After the seemingly endless grey days of winter it will be a pleasant change of scene to head to Caulfield on Saturday for the Group 2 P B Lawrence Stakes meeting. The weather is forecast to be a relatively balmy 17°C for the afternoon and, with any luck, the sun may even shine on the track.

The main attraction of the day will of course be star Tasmanian mare Mystic Journey beginning her run to the Cox Plate. She has had two trials in her home State, both of which she won easily, so it will be no surprise if she is successful in the P B Lawrence Stakes. In a way I am hoping she doesn’t win, considering the seeming curse on Lawrence Stakes winners who in recent years have failed to win again through the spring racing season. As the track is likely to be on the soft side, a surface on which  Mystic Journey is not as effective, she may miss the curse and run a creditable place.

A rather good field has accepted for the race, most notably the evergreen Hartnell who won this race in 2017. Also in the picture are Group 1 winners Harlem, Trap for Fools and Kenedna, along with the likes of Fifty Stars and Cliff’s Edge and the intriguing Neufbosc, a French stayer having his first start in Australia.

The support card contains several interesting races, especially the Group 3 Quezette Stakes and Vain Stakes, where three year old Guineas aspirants will be kicking off their spring campaigns.

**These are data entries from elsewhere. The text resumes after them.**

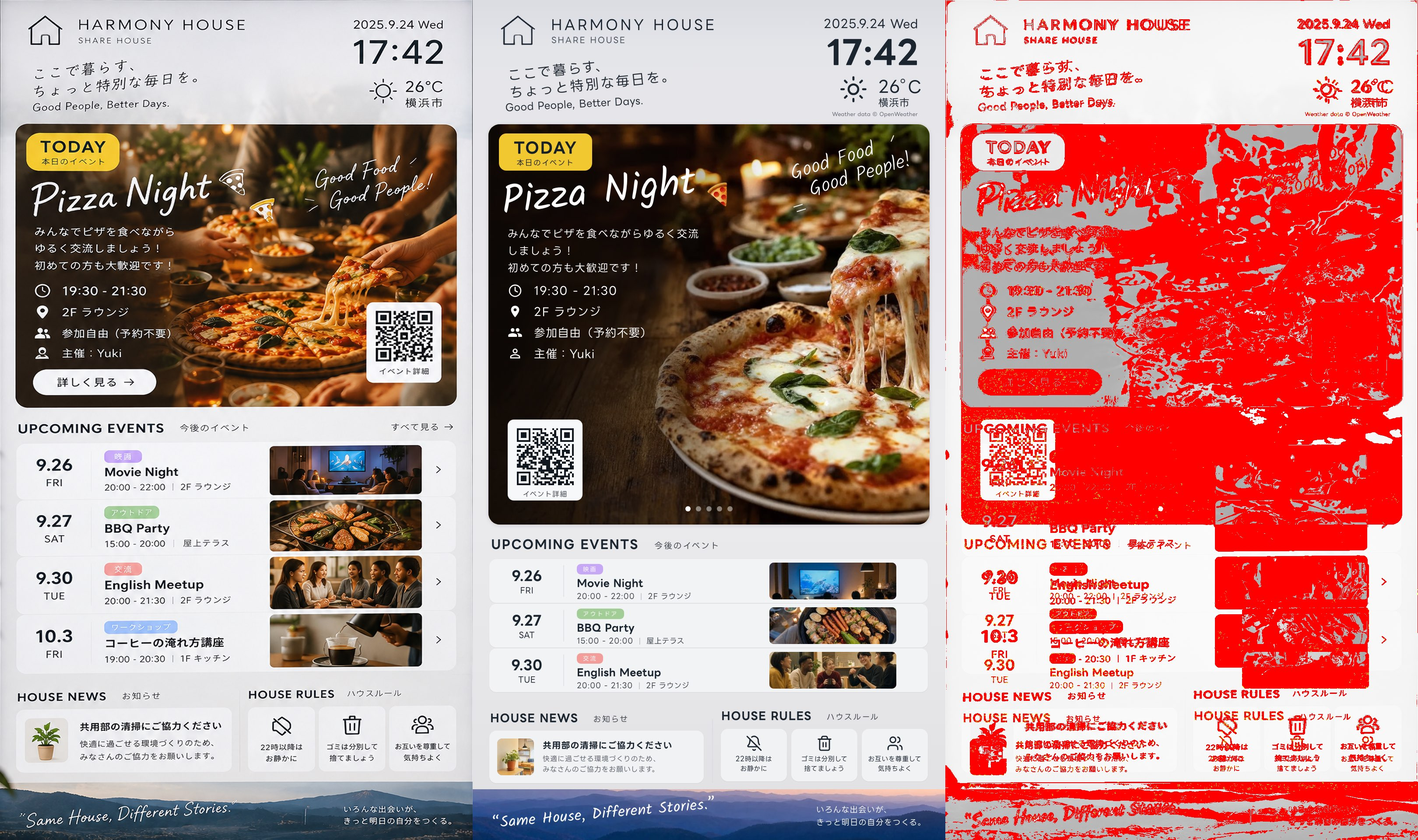
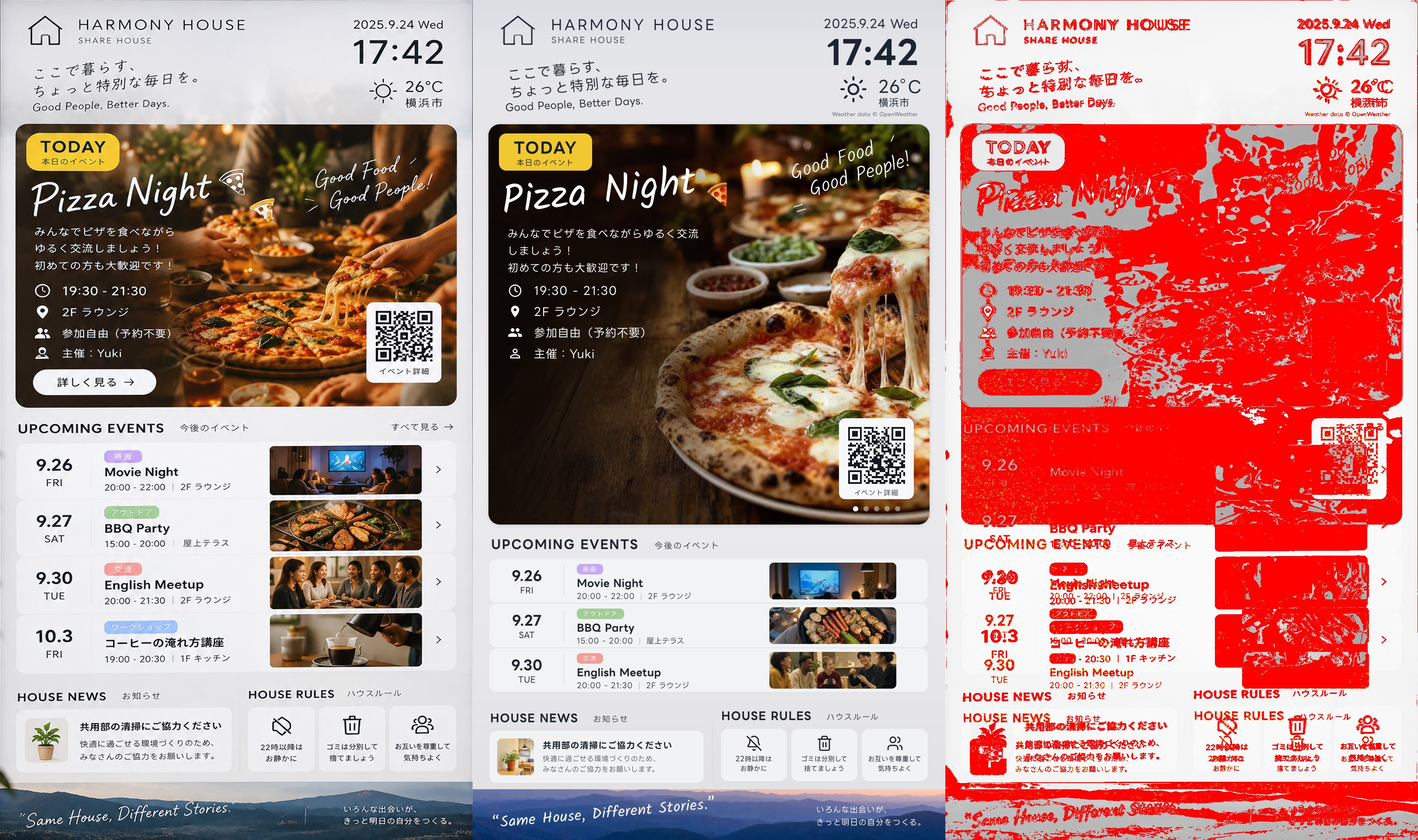
fix(signage): QR を大きな枠の右下、スライドの点の並びの真上に（ユーザー指示）
- QR と点の並び（何枚目か）を 1 つの箱にまとめて右下に置き、中央をそろえる。
  イベントの数で点の並びの幅が変わっても、QR は点の並びの真上のまま
- 縦型: QR は枠の右から 36px（モックと同じ位置）、点の並びは中央から右下へ
- 横型: QR を写真の枠の中に移し、右から 44px
- モック比較（docs/design-diff）を更新: 縦 45.61%、横 45.74%、管理画面 22.25%

diff --git a/components/signage/LandscapeLayout.tsx b/components/signage/LandscapeLayout.tsx
@@ -196,7 +196,7 @@ function Hero({
   const label = stateLabel(state);
   const catchLines = splitCatchCopy(event.catchCopy);
   const longTitle = [...event.title].length > 12;
-  // 写真・丸い目印・本文・QR は別々の要素なので、同じ key でまとめて入れ替え、それぞれフェードで出す
+  // 写真（QR と点の並びを含む）・丸い目印・本文は別々の要素なので、同じ key でまとめて入れ替え、それぞれフェードで出す
   const fade = count > 1 ? styles.heroFade : "";
   return (
     <Fragment key={event.id}>
@@ -218,7 +218,15 @@ function Hero({
             <span className={styles.pCatchTick2} />
           </div>
         ) : null}
-        {count > 1 ? <HeroDots index={index} count={count} className={styles.lDots} /> : null}
+        <div className={`${styles.heroCorner} ${styles.lCorner}`}>
+          {isQrUrl(event.qrUrl) ? (
+            <div className={styles.lQr}>
+              <QrCode url={event.qrUrl} size={106} />
+              <span className={styles.lQrLabel}>{COPY.qrLabel}</span>
+            </div>
+          ) : null}
+          {count > 1 ? <HeroDots index={index} count={count} /> : null}
+        </div>
       </MediaImage>
       <div className={`${styles.lCircle} ${fade}`} data-state={state} data-testid="state-badge">
         <span className={styles.lCircleEn} data-long={label.en.length > 5 ? "true" : "false"}>
@@ -236,12 +244,6 @@ function Hero({
         {event.description ? <p className={styles.lDesc}>{event.description}</p> : null}
         <EventInfo event={event} withDate={state === "upcoming"} />
       </div>
-      {isQrUrl(event.qrUrl) ? (
-        <div className={`${styles.lQr} ${fade}`}>
-          <QrCode url={event.qrUrl} size={106} />
-          <span className={styles.lQrLabel}>{COPY.qrLabel}</span>
-        </div>
-      ) : null}
     </Fragment>
   );
 }

diff --git a/components/signage/signage.module.css b/components/signage/signage.module.css
@@ -522,11 +522,8 @@
   box-shadow: 4px 12px 0 #fff;
 }
 
-/* QR は大きな枠の左端（左下）に置く（2026-09-25 ユーザー指示） */
+/* QR の置き場所は .heroCorner（点の並びの真上） */
 .pQr {
-  position: absolute;
-  left: 44px;
-  top: 675px;
   width: 171px;
   height: 185px;
   border-radius: 14px;
@@ -1140,11 +1137,8 @@
 }
 
 
-/* QR は大きな枠の左端（日付の丸い目印の下）に置く（2026-09-25 ユーザー指示） */
+/* QR の置き場所は .heroCorner（点の並びの真上） */
 .lQr {
-  position: absolute;
-  left: 60px;
-  top: 642px;
   width: 135px;
   height: 142px;
   border-radius: 10px;
@@ -1619,10 +1613,31 @@
   }
 }
 
-/* 何枚目か（点の並び）。今の 1 枚だけ白く、ほかは半透明 */
-.heroDots {
+/*
+ * 大きな枠の右下。QR を点の並び（何枚目か）の真上に置く（2026-09-25 ユーザー指示）。
+ * 縦に並べて中央をそろえるので、イベントの数で点の並びの幅が変わっても QR は真上のまま
+ */
+.heroCorner {
   position: absolute;
   z-index: 2;
+  display: flex;
+  flex-direction: column;
+  align-items: center;
+  gap: 16px;
+}
+
+.pCorner {
+  right: 36px;
+  bottom: 30px;
+}
+
+.lCorner {
+  right: 44px;
+  bottom: 30px;
+}
+
+/* 何枚目か（点の並び）。今の 1 枚だけ白く、ほかは半透明 */
+.heroDots {
   display: flex;
   gap: 12px;
 }
@@ -1636,15 +1651,4 @@
 
 .heroDots span[data-active="true"] {
   background: #fff;
-}
-
-.pDots {
-  left: 50%;
-  bottom: 30px;
-  transform: translateX(-50%);
-}
-
-.lDots {
-  right: 44px;
-  bottom: 30px;
 }

diff --git a/components/signage/PortraitLayout.tsx b/components/signage/PortraitLayout.tsx
@@ -192,13 +192,15 @@ function Hero({
         {event.description ? <p className={styles.pDesc}>{event.description}</p> : null}
         <EventInfo event={event} withDate={state === "upcoming"} />
       </div>
-      {isQrUrl(event.qrUrl) ? (
-        <div className={styles.pQr}>
-          <QrCode url={event.qrUrl} size={130} />
-          <span className={styles.pQrLabel}>{COPY.qrLabel}</span>
-        </div>
-      ) : null}
-      {count > 1 ? <HeroDots index={index} count={count} className={styles.pDots} /> : null}
+      <div className={`${styles.heroCorner} ${styles.pCorner}`}>
+        {isQrUrl(event.qrUrl) ? (
+          <div className={styles.pQr}>
+            <QrCode url={event.qrUrl} size={130} />
+            <span className={styles.pQrLabel}>{COPY.qrLabel}</span>
+          </div>
+        ) : null}
+        {count > 1 ? <HeroDots index={index} count={count} /> : null}
+      </div>
     </MediaImage>
   );
 }

diff --git a/components/signage/parts.tsx b/components/signage/parts.tsx
@@ -207,9 +207,9 @@ export function PersonIcon({ size }: SvgIconProps) {
 }
 
 /** 大きな欄のスライドショーの何枚目か（点の並び） */
-export function HeroDots({ index, count, className }: { index: number; count: number; className: string }) {
+export function HeroDots({ index, count }: { index: number; count: number }) {
   return (
-    <div className={`${styles.heroDots} ${className}`} data-testid="hero-dots" aria-hidden>
+    <div className={styles.heroDots} data-testid="hero-dots" aria-hidden>
       {Array.from({ length: count }, (_, i) => (
         <span key={i} data-active={i === index ? "true" : "false"} />
       ))}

As usual the fillies Quezette Stakes looks to have a more classy field with Blue Diamond Stakes winner Lyre being the leading contender and other potential stars like Exhilarates, Sizzlefly and Lankan Star.

Last year’s Quezette Stakes was won by Sunlight, who went on to win three Group 1 races and is being aimed at The Everest this spring, so I doubt we’ll see her in Melbourne as she’ll be building up to The Everest in Sydney.

Only six colts will tackle the Vain Stakes, the top picks being Dubious and Bivouac with Sebrakate and Star Surprise also in with a chance.

I’m going to take my time getting to Caulfield anticipating arriving around 2.00pm in plenty of time for the Vain Stakes.